I, Tituba: Black Witch of Salem Village by Maryse Conde

A reimagined history (with a supernatural slant) of real-life Barbadian slave Tituba, who worked for Reverend Samuel Parris, the father and uncle of two of the afflicted girls of Salem. From Shelf Love:

This book is so strong. Caribbean novels are frequently written “from the other side,” as it were; oral stories being written down, the stories of the oppressed being written as if they were victorious (a bit like Robin Hood or other trickster stories.) Maryse Condé, who is from Guadeloupe, takes on race, gender, religion, the notion of America as land of prosperity, the idea of the victim’s guilt, revenge, sexuality, and many other powerful motifs, and weaves them together in Tituba, one of the most startlingly living characters I’ve read for a long time. Tituba never accepts silence, even when it is counseled to her by those she loves and respects the most.

The Witch of Blackbird Pond by Elizabeth George Speare

Elizabeth George Speare’s 1958 Newbery Medal-winner is a children’s book, but the 17th-century-set story’s heroine is loved by readers of all ages for her strength and willingness to push the boundaries of repressive society. From Kirkus:

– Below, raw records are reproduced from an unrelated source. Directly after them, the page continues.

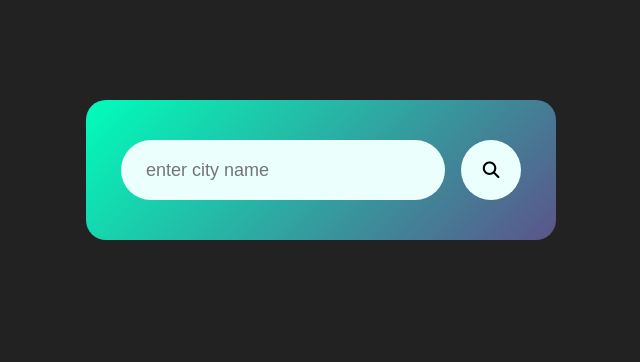
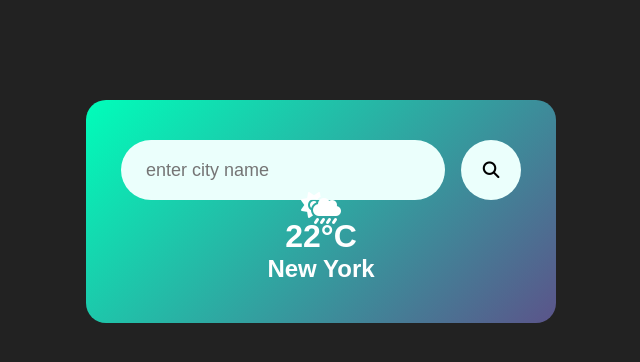
Before and after one commit to ByteGab/Weather-App, a plain HTML site: page index.html in a window 1280 px wide. Shown: the whole page, without its empty margins (319-959 px from the left). Drawn offline with Linux system fonts and the light colour scheme.

Commit message:
Update index.html

```diff
--- a/index.html
+++ b/index.html
@@ -17,7 +17,9 @@
             </button>
         </div>
         <div class="weather">
-
+            <i class="fa-solid fa-cloud-sun-rain fa-2xl"></i>
+            <h1 class="temp">22°C</h1>
+            <h2 class="city">New York</h2>
         </div>
     </div>
 </body>
```
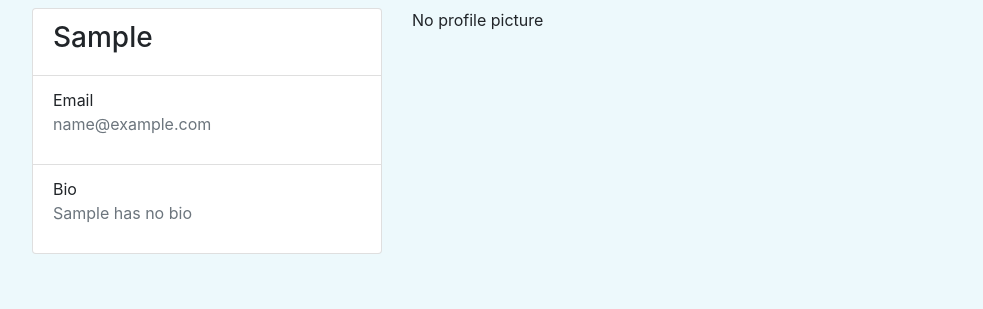
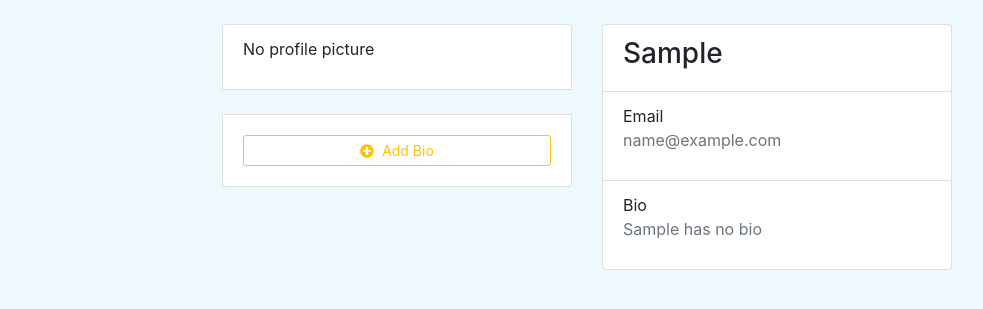
Before and after one commit to KenThumi/instaapp, a Django app: page /profile/ in a window 1280 px wide. Shown: the part 56-365 px from the top of the page, without its empty margins (53-1036 px from the left). Run offline with Django 3.2, Linux system fonts and the light colour scheme; the visitor is signed in with stand-in values (Sample User, id 1); some libraries are stand-ins or nearby versions.

Commit message:
Updated Profile page layout

```diff
--- a/photos/templates/navbar.html
+++ b/photos/templates/navbar.html
@@ -1,5 +1,5 @@
 <nav class="navbar navbar-expand-lg navbar-light bg-navbar">
-    <a class="navbar-brand" href="#">Insta App</a>
+    <a class="navbar-brand" href="{%url 'home'%}">Insta App</a>
     <button class="navbar-toggler" type="button" data-toggle="collapse" data-target="#navbarSupportedContent" aria-controls="navbarSupportedContent" aria-expanded="false" aria-label="Toggle navigation">
       <span class="navbar-toggler-icon"></span>
     </button>
@@ -7,7 +7,7 @@
     <div class="collapse navbar-collapse" id="navbarSupportedContent">
       <ul class="navbar-nav mr-auto">
         <li class="nav-item">
-          <a class="nav-link" href="#">Home </a>
+          <a class="nav-link" href="{%url 'home'%}">Home </a>
         </li>
         <li class="nav-item">
           <a class="nav-link" href="#">Link</a>
--- a/photos/templates/profile/profile.html
+++ b/photos/templates/profile/profile.html
@@ -3,9 +3,30 @@
 {% block content %}
 <div class="container my-2">
     <div class="row">
+        <div class="col-md-4 offset-md-2">
+            {% if user.profile %}
 
+            <img src="{{user.profile.profile_photo.url }}" alt="" class="rounded-circle img-thumbnail">
+
+            {%else%}
+            <ul class="list-group mt-md-3">
+                <li class="list-group-item">
+                      <p>No profile picture</p>
+                </li>
+                <br>
+                <li class="list-group-item ">
+                    <a href="#" class="btn btn-sm btn-outline-warning mx-auto d-block my-2">
+                        <i class="fas fa-plus-circle mr-1" aria-hidden="true"></i>
+                        Add Bio </a>
+                </li>
+            </ul>
+
+            {% endif %}
+
+
+        </div>
         <div class="col-md-4">
-            <ul class="list-group">
+            <ul class="list-group mt-3">
                 <li class="list-group-item">
                     <h3> {{user.username| title}} </h3>
                 </li>
@@ -27,18 +48,7 @@
 
 
         </div>
-        <div class="col-md-4">
-                        {% if user.profile %}
 
-                        <img src="{{user.profile.profile_photo.url }}" alt="" class="img-thumbnail">
-
-                        {%else%}
-                        <p>No profile picture</p>
-
-                        {% endif %}
-
-
-        </div>
     </div>
 
 </div>
```
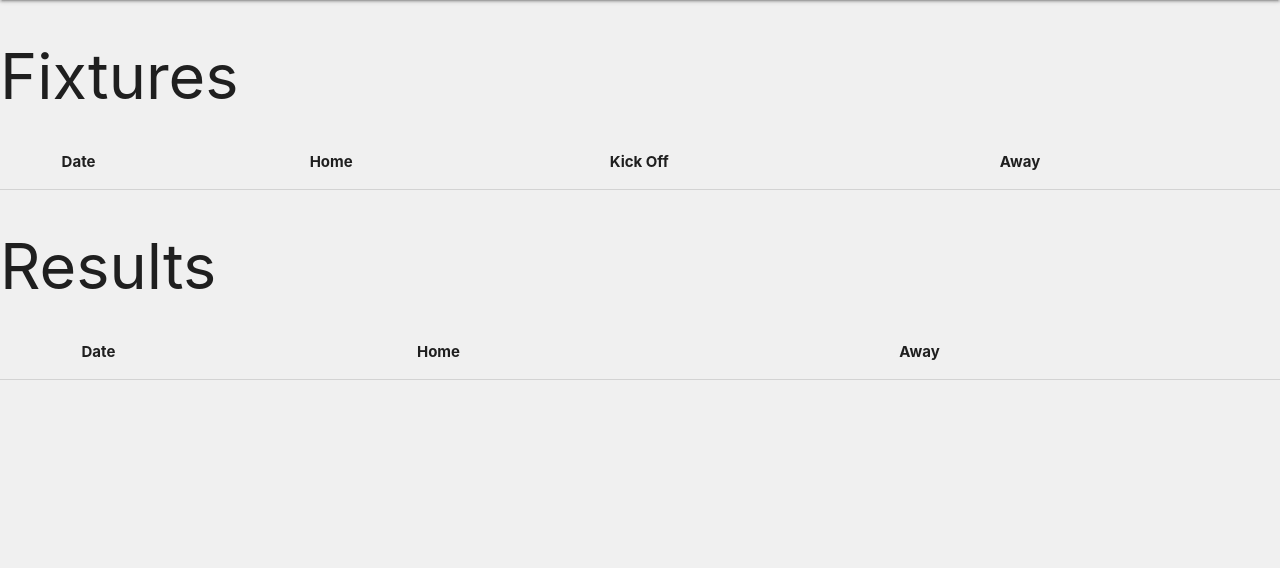
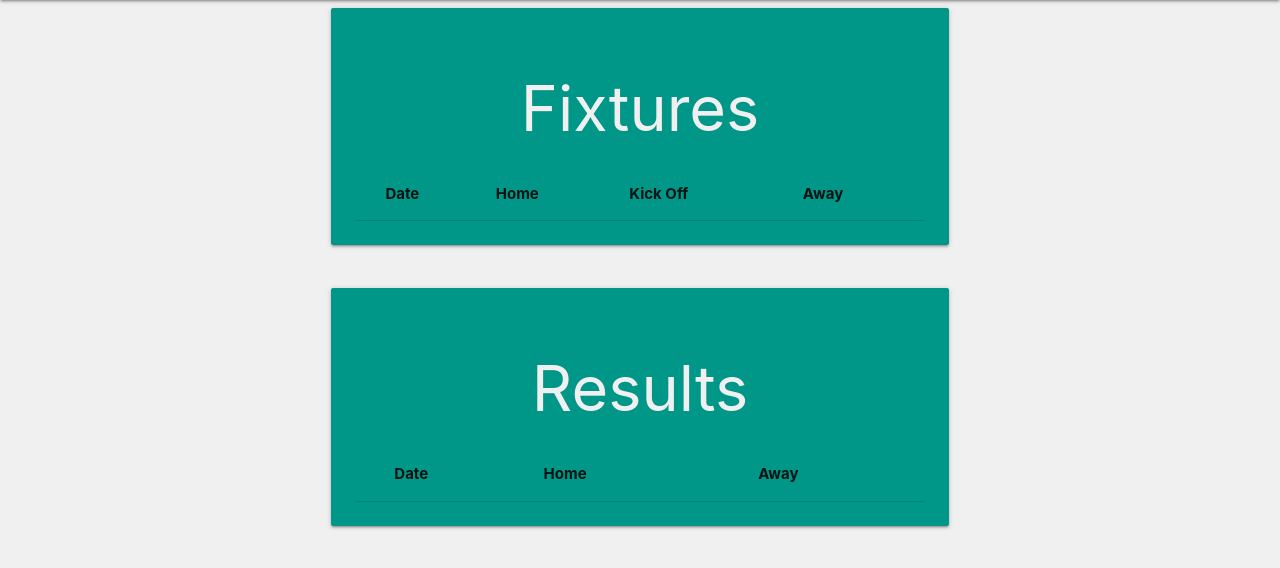
Before and after one commit to TwoBitCliff/Football-Manager-App, a Flask app: page /get_fixtures in a window 1280 px wide. Shown: the part 64-632 px from the top of the page. Run offline with Flask 2, Linux system fonts and the light colour scheme; data that the repository does not hold is empty; some libraries are stand-ins or nearby versions.

Commit message:
Added classes to titles and created card panels for tables

```diff
--- a/templates/fixtures.html
+++ b/templates/fixtures.html
@@ -1,12 +1,14 @@
 {% extends 'base.html' %}
 {% block content %}
 
-<!-- Add if tatement for Home/ Away teams -->
+<!-- Fixtures Table -->
 
-<!-- Fixtures Table -->
+<div class="row">
+    <div class="col s12 m6 offset-m3">
+        <div class="card-panel teal">
             <table>
                 <thead>
-        <h1>Fixtures</h1>
+                    <h1 class="title">Fixtures</h1>
                     <tr>
                         <th></th>
                         <th>Date</th>
@@ -24,10 +26,10 @@
 
                     {% if fixture.home_goals == "null" %}
                     <tr>
-                    <td><a href="{{ url_for('update_fixture', fixture_id=fixture._id) }}" class="btn hide-on-small-only"><i
-                                    class="fas fa-user-edit"></i></a>
-                            <a href="{{ url_for('delete_fixture', fixture_id=fixture._id) }}" class="btn hide-on-small-only"><i
-                                    class="fas fa-user-times"></i></a></td>
+                        <td><a href="{{ url_for('update_fixture', fixture_id=fixture._id) }}"
+                                class="btn hide-on-small-only"><i class="fas fa-user-edit"></i></a>
+                            <a href="{{ url_for('delete_fixture', fixture_id=fixture._id) }}"
+                                class="btn hide-on-small-only"><i class="fas fa-user-times"></i></a></td>
                         <td>{{ fixture.date }}</td>
                         <td>{{ fixture.home_team }}</td>
                         <td>{{ fixture.kick_off }}</td>
@@ -41,12 +43,17 @@
                 </tbody>
 
             </table>
-
+        </div>
+    </div>
+</div>
 
 <!-- Results Table -->
+<div class="row">
+    <div class="col s12 m6 offset-m3">
+      <div class="card-panel teal">
         <table>
     <thead>
-        <h1>Results</h1>
+        <h1 class="title">Results</h1>
         <tr>
             <th></th>
             <th>Date</th>
@@ -79,6 +86,12 @@
     </tbody>
 
 </table>
+      </div>
+    </div>
+  </div>
+
+
+
 
 
 {% endblock %}
```
Lines whose indentation alone changed are shown as unchanged.
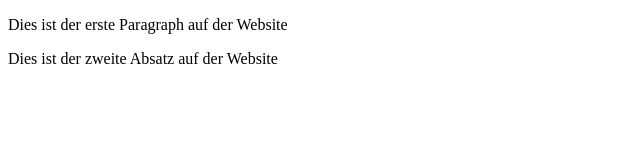
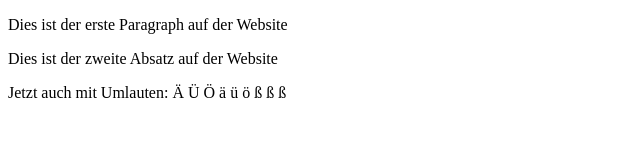
Before and after one commit to simon2804/HelloWorld, a plain HTML site: page index.html in a window 1280 px wide. Shown: the whole page, without its empty margins (0-640 px from the left). Drawn offline with Linux system fonts and the light colour scheme.

Commit message:
Umlaute dank UTF-8
File wurde als UTF-8 abgespeichert und Umlaute wurden hinzugefügt!

```diff
--- a/index.html
+++ b/index.html
@@ -6,6 +6,11 @@
 <body>
 <p> Dies ist der erste Paragraph auf der Website
 <p> Dies ist der zweite Absatz auf  der Website
+<p>Jetzt auch mit Umlauten:
+Ä Ü Ö
+ä ü ö
+ß ß ß
+
 </body>
 
 </html>
```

When young Kit Tyler comes from her Barbados home to colonial Connecticut, she is unprepared for the austerity of her uncle’s home. Kit, a staunch royalist, accustomed to the easy life of a slave-manned plantation, and her fanatic Puritan uncle are instinctive antagonists. But despite her tastes for finery, Kit is possessed with courage and conviction. Her spontaneous friendship with Hannah, an old woman whose Quaker affiliations have branded her as a witch, and her secret teaching of a young child who suddenly is stricken with a strange malady, seriously threaten her safety. For the townspeople are mistrustful of this strange girl who already has startled them with her “magic” ability to stay afloat in water. Kit’s vindication, her gradual integration into the community and the positive effect she has on those about her, combine here in a well documented novel to rival the author’s first work, Calico Captive, which received wide acclaim as a work of “superior historical fiction.”

The Physick Book of Deliverance Dane by Katherine Howe

Historical novelist Katherine Howe is related to Elizabeth Proctor (spared) and Elizabeth Howe (executed), who were convicted of being witches during the trials. From the Washington Post:

This charming novel is both a tale of New England grad-student life in 1991 and the Salem witch hunts in 1692. The year 1991 is important here because historical data were not yet entirely computerized; if you were a university researcher, your destiny was to spend the Lord’s amount of hours hunched over card catalogues to find volumes you needed in the library. It took forever and ruined your posture and your disposition. And cellphones, though extant, were owned by few. It was a time when we hovered between technologies. A little like the 1690s, when we were certainly past the Dark Ages, but the scientific method was not yet widespread.

A Storm of Witchcraft: The Salem Trials and the American Experience by Emerson W. Baker

History professor Emerson W. Baker examines the sociopolitical climate of Salem before and during the trials to offer more context for the troubling events that unfolded. From Publishers Weekly:

Baker, professor of history at Salem State College, places the trials in the larger context of American and English history, examining not only their prominent place in our collective memory, but also what made them so different from other witch trials of the era. Baker convincingly demonstrates that the trials were a pivotal point in American history and presents the mass hysteria surrounding them in very poignant terms. He ends the book with an explicit comparison between 17th-century worries about witches and 21st-century concerns about terrorists, leaving the reader with much to wonder considering how far America has really come. The scholarly tone of the writing may turn off those without a serious interest in the topic, and Baker’s approach is more comprehensive than in-depth. The premise, however is noteworthy, and the work is successful.